START Record set
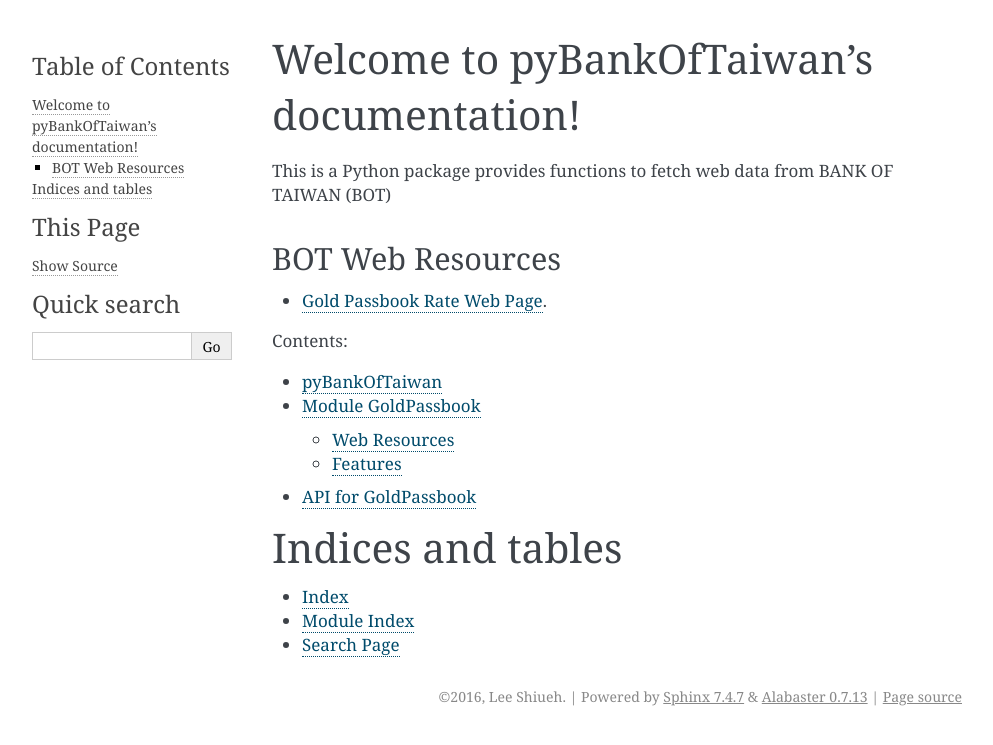
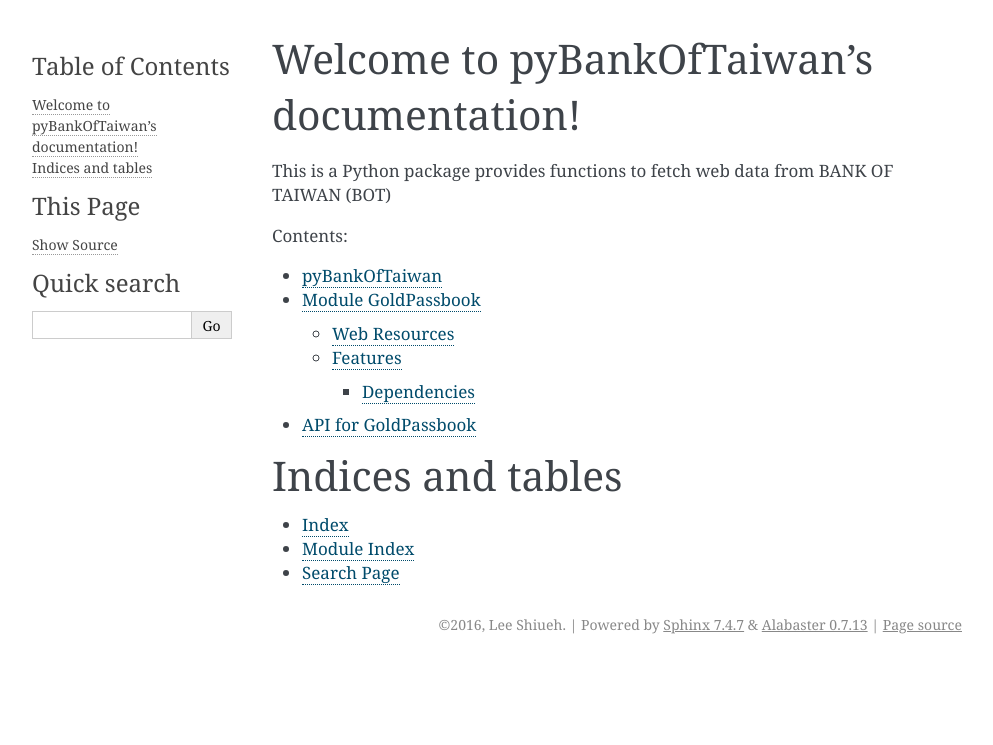
Before and after one commit to slee124565/pybankoftaiwan, a Sphinx documentation site: the page built from docs/index.rst, in a window 1280 px wide. Shown: the top 745 px of the page, without its empty margins (148-1141 px from the left). Built offline with Sphinx 7.4.7, drawn with Linux system fonts in a browser that asks for light colours.

Commit message:
revise module goldpassbook module docs

```diff
--- a/docs/apigoldpassbook.rst
+++ b/docs/apigoldpassbook.rst
@@ -1,7 +1,7 @@
 .. _apigoldpassbook:
 
 API for GoldPassbook
-=====================
+====================
 
 .. automodule:: goldpassbook
    :members:
--- a/docs/index.rst
+++ b/docs/index.rst
@@ -8,15 +8,10 @@
 
 This is a Python package provides functions to fetch web data from BANK OF TAIWAN (BOT)
 
-BOT Web Resources
-+++++++++++++++++
-
-- `Gold Passbook Rate Web Page <http://rate.bot.com.tw/Pages/UIP005/UIP005INQ4.aspx>`_.
-
 Contents:
 
 .. toctree::
-   :maxdepth: 2
+   :maxdepth: 3
 
    readme
    apigoldpassbook
```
END Record set
_Task directions_
Once you have checked every line of the material above, return the ones that hold the string "index".

_Solution for this problem_
Before and after one commit to slee124565/pybankoftaiwan, a Sphinx documentation site: the page built from docs/index.rst, in a window 1280 px wide. Shown: the top 745 px of the page, without its empty margins (148-1141 px from the left). Built offline with Sphinx 7.4.7, drawn with Linux system fonts in a browser that asks for light colours.
--- a/docs/index.rst
+++ b/docs/index.rst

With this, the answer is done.